Segment Start: Input

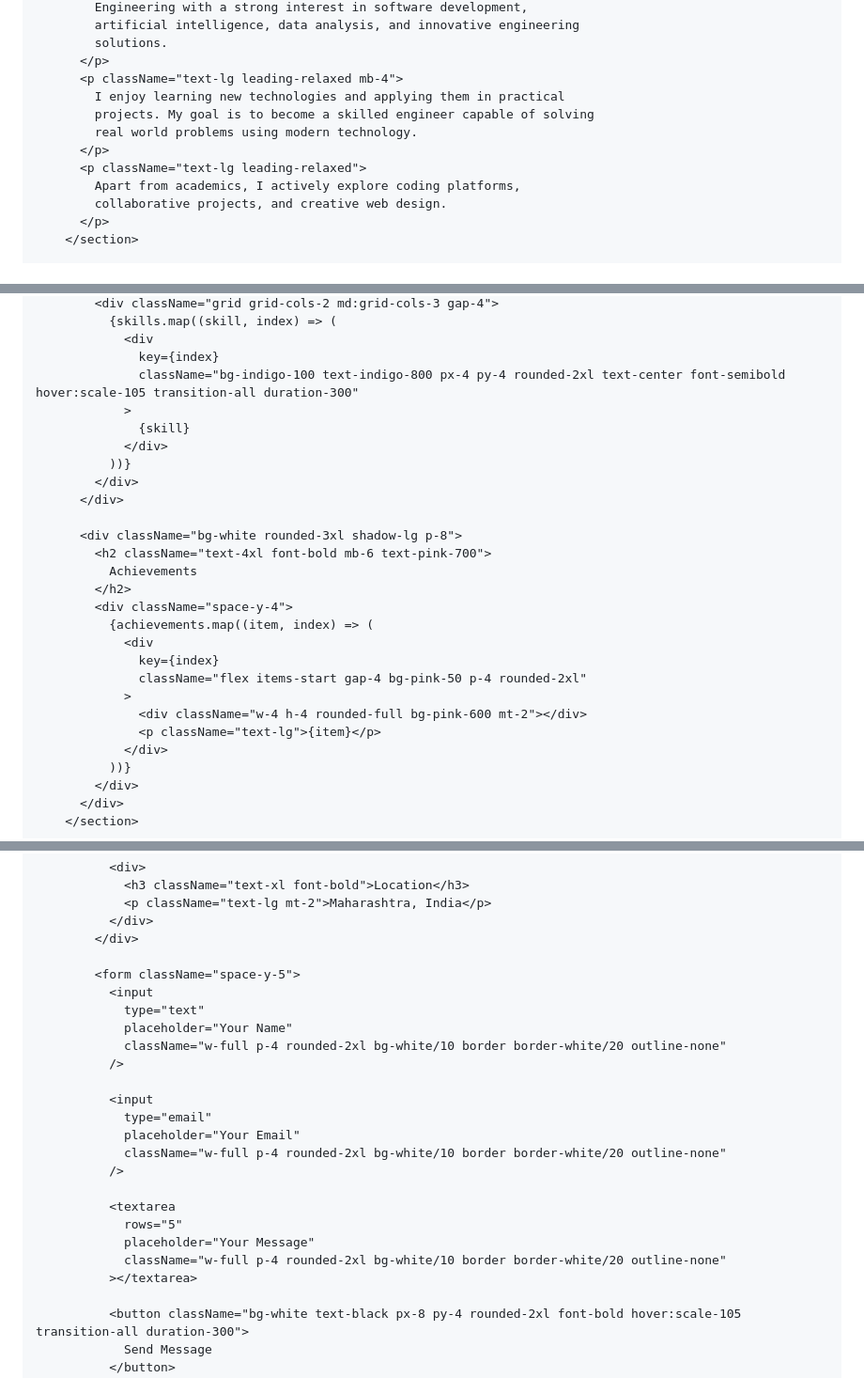
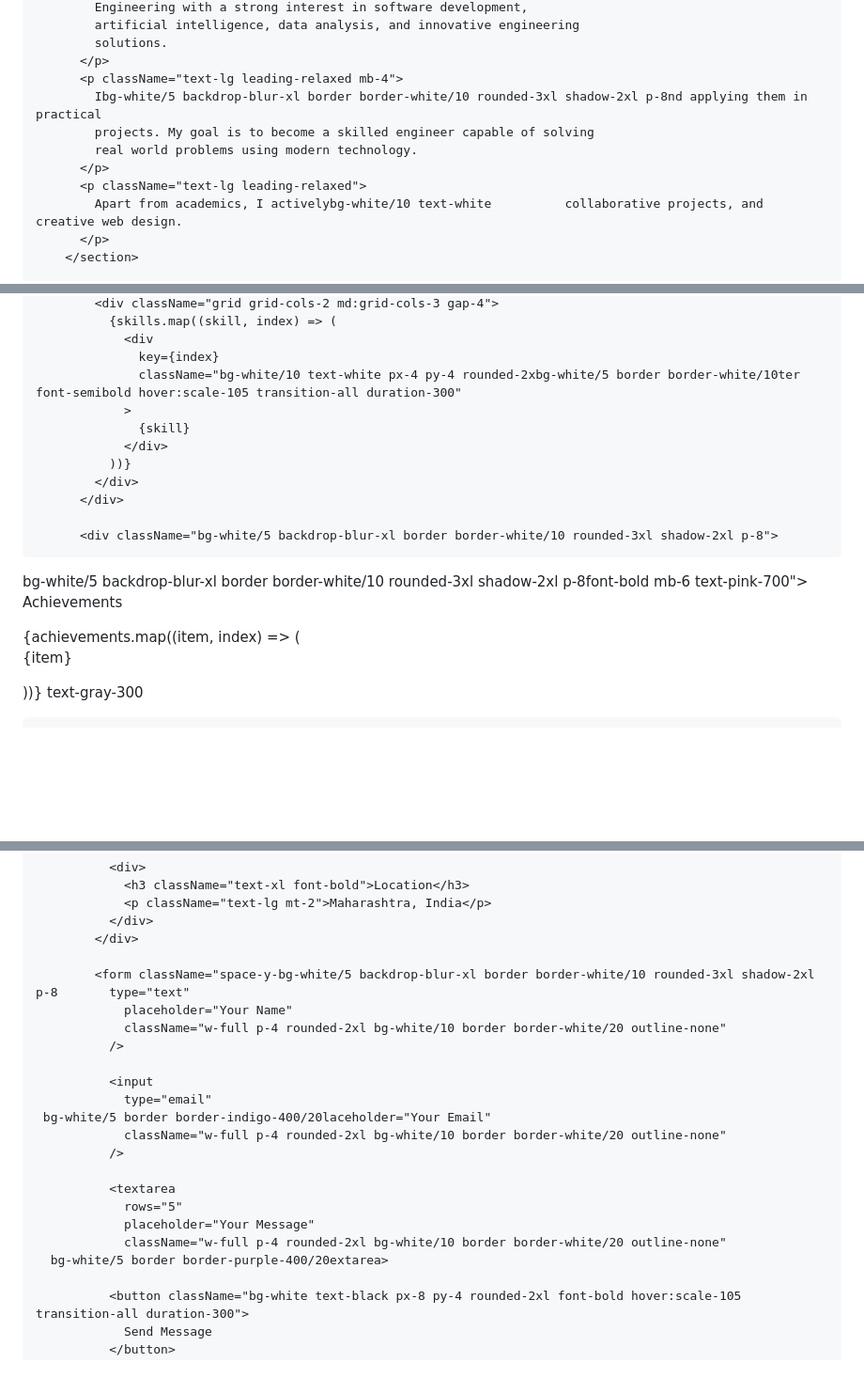
Before and after one commit to samiksha-2128/CT-Portfolio, a Markdown page: README.md, 3 parts joined by grey strips. Shown at 94% size. GitHub-like rendering; blank space fills up the shorter version.

```diff
--- a/README.md
+++ b/README.md
@@ -139,13 +150,12 @@ export default function PortfolioApp() {
             solutions.
           </p>
           <p className="text-lg leading-relaxed mb-4">
-            I enjoy learning new technologies and applying them in practical
+            Ibg-white/5 backdrop-blur-xl border border-white/10 rounded-3xl shadow-2xl p-8nd applying them in practical
             projects. My goal is to become a skilled engineer capable of solving
             real world problems using modern technology.
           </p>
           <p className="text-lg leading-relaxed">
-            Apart from academics, I actively explore coding platforms,
-            collaborative projects, and creative web design.
+            Apart from academics, I activelybg-white/10 text-white          collaborative projects, and creative web design.
           </p>
         </section>
 
@@ -156,7 +165,7 @@ export default function PortfolioApp() {
               {skills.map((skill, index) => (
                 <div
                   key={index}
-                  className="bg-indigo-100 text-indigo-800 px-4 py-4 rounded-2xl text-center font-semibold hover:scale-105 transition-all duration-300"
+                  className="bg-white/10 text-white px-4 py-4 rounded-2xbg-white/5 border border-white/10ter font-semibold hover:scale-105 transition-all duration-300"
                 >
                   {skill}
                 </div>
@@ -164,21 +173,20 @@ export default function PortfolioApp() {
             </div>
           </div>
 
-          <div className="bg-white rounded-3xl shadow-lg p-8">
-            <h2 className="text-4xl font-bold mb-6 text-pink-700">
+          <div className="bg-white/5 backdrop-blur-xl border border-white/10 rounded-3xl shadow-2xl p-8">
+  bg-white/5 backdrop-blur-xl border border-white/10 rounded-3xl shadow-2xl p-8font-bold mb-6 text-pink-700">
               Achievements
             </h2>
             <div className="space-y-4">
               {achievements.map((item, index) => (
                 <div
                   key={index}
-                  className="flex items-start gap-4 bg-pink-50 p-4 rounded-2xl"
+                  className="flex items-start gap-4 bg-white/5 border bordbg-white/5 border border-green-400/20 p-4 rounded-2xl"
                 >
                   <div className="w-4 h-4 rounded-full bg-pink-600 mt-2"></div>
                   <p className="text-lg">{item}</p>
                 </div>
               ))}
-            </div>
-          </div>
+          text-gray-300      </div>
         </section>
 
@@ -291,16 +294,14 @@ export default function PortfolioApp() {
               </div>
             </div>
 
-            <form className="space-y-5">
-              <input
-                type="text"
+            <form className="space-y-bg-white/5 backdrop-blur-xl border border-white/10 rounded-3xl shadow-2xl p-8       type="text"
                 placeholder="Your Name"
                 className="w-full p-4 rounded-2xl bg-white/10 border border-white/20 outline-none"
               />
 
               <input
                 type="email"
-                placeholder="Your Email"
+     bg-white/5 border border-indigo-400/20laceholder="Your Email"
                 className="w-full p-4 rounded-2xl bg-white/10 border border-white/20 outline-none"
               />
 
@@ -308,7 +309,7 @@ export default function PortfolioApp() {
                 rows="5"
                 placeholder="Your Message"
                 className="w-full p-4 rounded-2xl bg-white/10 border border-white/20 outline-none"
-              ></textarea>
+      bg-white/5 border border-purple-400/20extarea>
 
               <button className="bg-white text-black px-8 py-4 rounded-2xl font-bold hover:scale-105 transition-all duration-300">
                 Send Message
```
Also changed, not shown: other parts of README.md (+77 -85 lines).
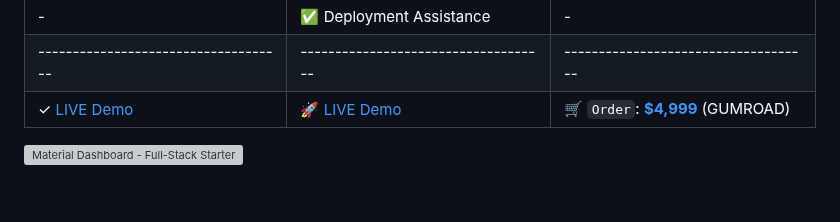
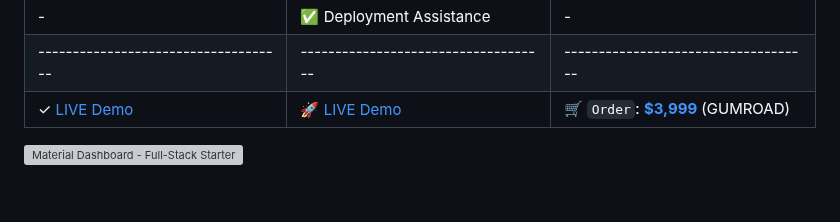
Before and after one commit to app-generator/django-material-dashboard, a Markdown page: README.md, the part around the change. Drawn GitHub-style; grey boxes are pictures that could not be loaded.

```diff
--- a/README.md
+++ b/README.md
@@ -26,7 +26,7 @@ The product is designed to deliver the best possible user experience with highly
 | -                                     | ✅ **PRO Support** - [Email & Discord](https://appseed.us/support/)                            |  -                                   |
 | -                                     | ✅ Deployment Assistance                                                                       |  -                                   |
 | ------------------------------------  | ------------------------------------                                                           | ------------------------------------|
-| ✓ [LIVE Demo](https://django-material-dash2.onrender.com)  | 🚀 [LIVE Demo](https://django-material-dash2-pro.onrender.com/) | 🛒 `Order`: **[$4,999](https://appseed.gumroad.com/l/rocket-package)** (GUMROAD) |
+| ✓ [LIVE Demo](https://django-material-dash2.onrender.com)  | 🚀 [LIVE Demo](https://django-material-dash2-pro.onrender.com/) | 🛒 `Order`: **[$3,999](https://appseed.gumroad.com/l/rocket-package)** (GUMROAD) |
 
 
 ![Material Dashboard - Full-Stack Starter generated by AppSeed.](https://user-images.githubusercontent.com/51070104/169301658-6cf27993-c451-4cd4-9ffa-2968b8981167.png)
```
Also changed, not shown: CHANGELOG.md (+6 -0 lines).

Segment End: Input

Assigned task:
A picture-free version of all the records, repeated exactly, is what to return.

Answer below:
Before and after one commit to samiksha-2128/CT-Portfolio, a Markdown page: README.md, 3 parts joined by grey strips. Shown at 94% size. GitHub-like rendering; blank space fills up the shorter version.

```diff
--- a/README.md
+++ b/README.md
@@ -139,13 +150,12 @@ export default function PortfolioApp() {
             solutions.
           </p>
           <p className="text-lg leading-relaxed mb-4">
-            I enjoy learning new technologies and applying them in practical
+            Ibg-white/5 backdrop-blur-xl border border-white/10 rounded-3xl shadow-2xl p-8nd applying them in practical
             projects. My goal is to become a skilled engineer capable of solving
             real world problems using modern technology.
           </p>
           <p className="text-lg leading-relaxed">
-            Apart from academics, I actively explore coding platforms,
-            collaborative projects, and creative web design.
+            Apart from academics, I activelybg-white/10 text-white          collaborative projects, and creative web design.
           </p>
         </section>
 
@@ -156,7 +165,7 @@ export default function PortfolioApp() {
               {skills.map((skill, index) => (
                 <div
                   key={index}
-                  className="bg-indigo-100 text-indigo-800 px-4 py-4 rounded-2xl text-center font-semibold hover:scale-105 transition-all duration-300"
+                  className="bg-white/10 text-white px-4 py-4 rounded-2xbg-white/5 border border-white/10ter font-semibold hover:scale-105 transition-all duration-300"
                 >
                   {skill}
                 </div>
@@ -164,21 +173,20 @@ export default function PortfolioApp() {
             </div>
           </div>
 
-          <div className="bg-white rounded-3xl shadow-lg p-8">
-            <h2 className="text-4xl font-bold mb-6 text-pink-700">
+          <div className="bg-white/5 backdrop-blur-xl border border-white/10 rounded-3xl shadow-2xl p-8">
+  bg-white/5 backdrop-blur-xl border border-white/10 rounded-3xl shadow-2xl p-8font-bold mb-6 text-pink-700">
               Achievements
             </h2>
             <div className="space-y-4">
               {achievements.map((item, index) => (
                 <div
                   key={index}
-                  className="flex items-start gap-4 bg-pink-50 p-4 rounded-2xl"
+                  className="flex items-start gap-4 bg-white/5 border bordbg-white/5 border border-green-400/20 p-4 rounded-2xl"
                 >
                   <div className="w-4 h-4 rounded-full bg-pink-600 mt-2"></div>
                   <p className="text-lg">{item}</p>
                 </div>
               ))}
-            </div>
-          </div>
+          text-gray-300      </div>
         </section>
 
@@ -291,16 +294,14 @@ export default function PortfolioApp() {
               </div>
             </div>
 
-            <form className="space-y-5">
-              <input
-                type="text"
+            <form className="space-y-bg-white/5 backdrop-blur-xl border border-white/10 rounded-3xl shadow-2xl p-8       type="text"
                 placeholder="Your Name"
                 className="w-full p-4 rounded-2xl bg-white/10 border border-white/20 outline-none"
               />
 
               <input
                 type="email"
-                placeholder="Your Email"
+     bg-white/5 border border-indigo-400/20laceholder="Your Email"
                 className="w-full p-4 rounded-2xl bg-white/10 border border-white/20 outline-none"
               />
 
@@ -308,7 +309,7 @@ export default function PortfolioApp() {
                 rows="5"
                 placeholder="Your Message"
                 className="w-full p-4 rounded-2xl bg-white/10 border border-white/20 outline-none"
-              ></textarea>
+      bg-white/5 border border-purple-400/20extarea>
 
               <button className="bg-white text-black px-8 py-4 rounded-2xl font-bold hover:scale-105 transition-all duration-300">
                 Send Message
```
Also changed, not shown: other parts of README.md (+77 -85 lines).
Before and after one commit to app-generator/django-material-dashboard, a Markdown page: README.md, the part around the change. Drawn GitHub-style; grey boxes are pictures that could not be loaded.

```diff
--- a/README.md
+++ b/README.md
@@ -26,7 +26,7 @@ The product is designed to deliver the best possible user experience with highly
 | -                                     | ✅ **PRO Support** - [Email & Discord](https://appseed.us/support/)                            |  -                                   |
 | -                                     | ✅ Deployment Assistance                                                                       |  -                                   |
 | ------------------------------------  | ------------------------------------                                                           | ------------------------------------|
-| ✓ [LIVE Demo](https://django-material-dash2.onrender.com)  | 🚀 [LIVE Demo](https://django-material-dash2-pro.onrender.com/) | 🛒 `Order`: **[$4,999](https://appseed.gumroad.com/l/rocket-package)** (GUMROAD) |
+| ✓ [LIVE Demo](https://django-material-dash2.onrender.com)  | 🚀 [LIVE Demo](https://django-material-dash2-pro.onrender.com/) | 🛒 `Order`: **[$3,999](https://appseed.gumroad.com/l/rocket-package)** (GUMROAD) |
 
 
 ![Material Dashboard - Full-Stack Starter generated by AppSeed.](https://user-images.githubusercontent.com/51070104/169301658-6cf27993-c451-4cd4-9ffa-2968b8981167.png)
```
Also changed, not shown: CHANGELOG.md (+6 -0 lines).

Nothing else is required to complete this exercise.